Milkweed pod.

Leaf of the Day: Crown Flower

Today’s drawing is a study of the very beautiful Crown Flower, calotropis gigantea, or giant milkweed. After a day of frustrating computer, phone and general technological horrors it was lovely to sit down and look at the exquisite structure of this flower which has waited patiently in the fridge for 4 days. Actually these little flowers are rather good at surviving as they are one of the flowers used for Hawaiian Leis and were said to be amongst the favourite flowers of Queen Liliuokalani who was the last reigning monarch of the Hawaiian islands.

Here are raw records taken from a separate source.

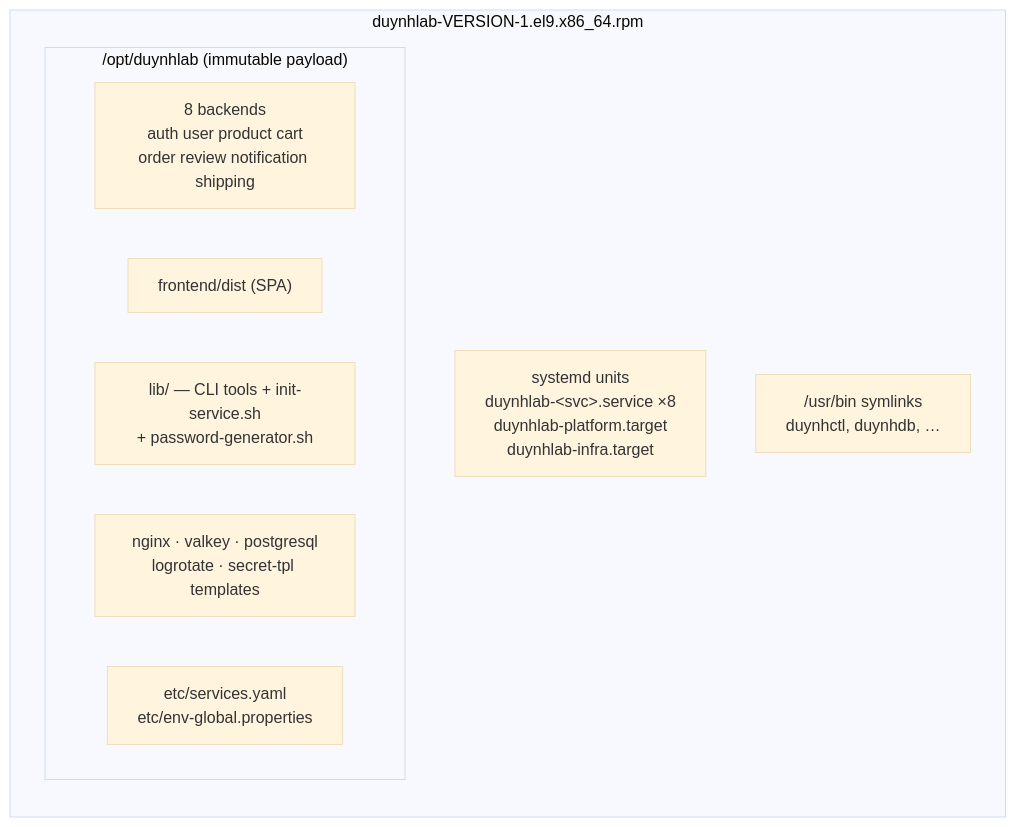
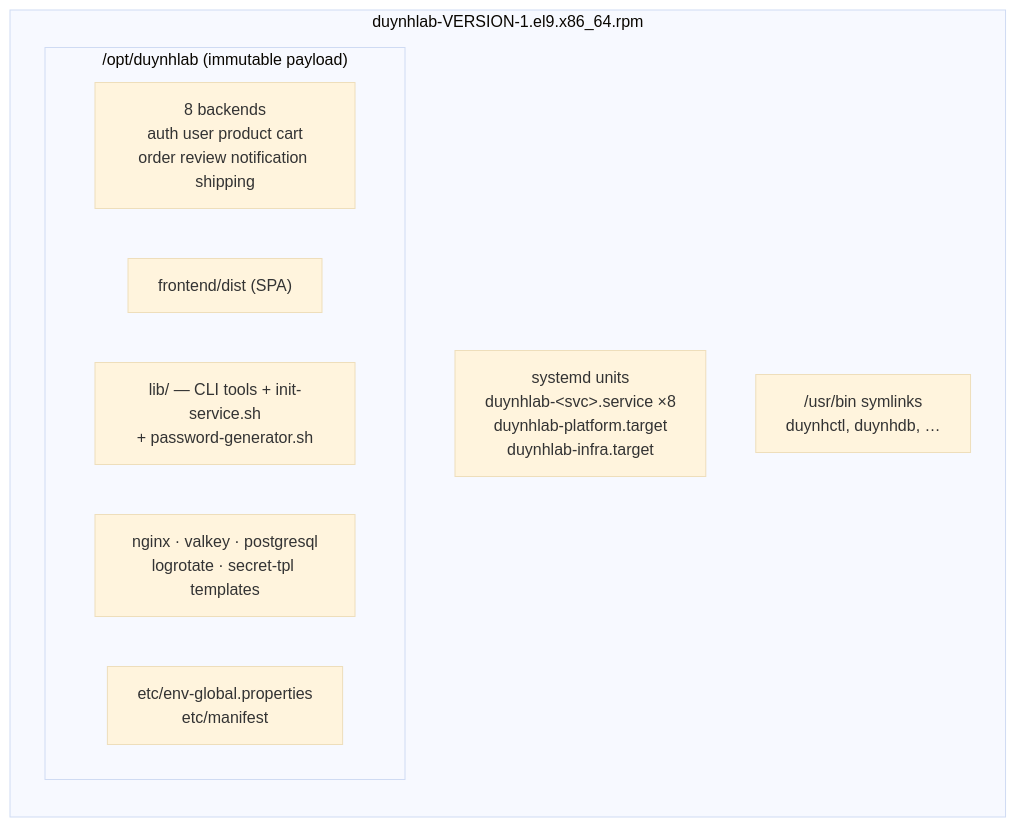
One commit to duynhlab/packages changed the first of 4 diagrams in docs/001-architecture.md. Above: the diagram before and after it, drawn with Mermaid (base theme). The commit also changed other lines of this file and 30 other files, not shown here.

````diff
--- a/docs/001-architecture.md
+++ b/docs/001-architecture.md
@@ -25,15 +25,15 @@
 ```mermaid
 flowchart TB
   subgraph RPM["duynhlab-VERSION-1.el9.x86_64.rpm"]
     direction TB
     subgraph PAY["/opt/duynhlab  (immutable payload)"]
       B["8 backends<br/>auth user product cart<br/>order review notification shipping"]
       FE["frontend/dist (SPA)"]
       LIB["lib/ — CLI tools + init-service.sh<br/>+ password-generator.sh"]
       TPL["nginx · valkey · postgresql<br/>logrotate · secret-tpl templates"]
-      ETCMETA["etc/services.yaml<br/>etc/env-global.properties"]
+      ETCMETA["etc/env-global.properties<br/>etc/manifest"]
     end
     UNITS["systemd units<br/>duynhlab-&lt;svc&gt;.service ×8<br/>duynhlab-platform.target<br/>duynhlab-infra.target"]
     BIN["/usr/bin symlinks<br/>duynhctl, duynhdb, …"]
   end
 ```
````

Another Hawaii beauty from www.dakinedecor.com

Asclepias are named after Asklepios, the god of medicine in ancient Greece who professed to be able to raise the dead. It’s not entirely clear if he did this with Milkweeds as some are extremely toxic!
The God Hades, fearing an alarming loss of souls for his underworld kingdom, persuaded Zeus kill Asklepios. To cut a long and complicated story short, involving snakes, cyclops, Apollo and a host of other luminaries, Zeus eventually regretted his actions and immortalised Asklepios in the starry constellation known as the “serpent-bearer,” hence the serpent twined round the staff which is still the symbol of the medical profession.

The “design” of this flower is just beautiful, as is Rene Binet’s famous design for the entrance to the World Exposition in Paris, 1900. Binet had based his design on a drawing from the bologist Ernst Haeckel’s wonderful “Art Forms in Nature” which I am sure I will be returning to very soon.


Crown Flower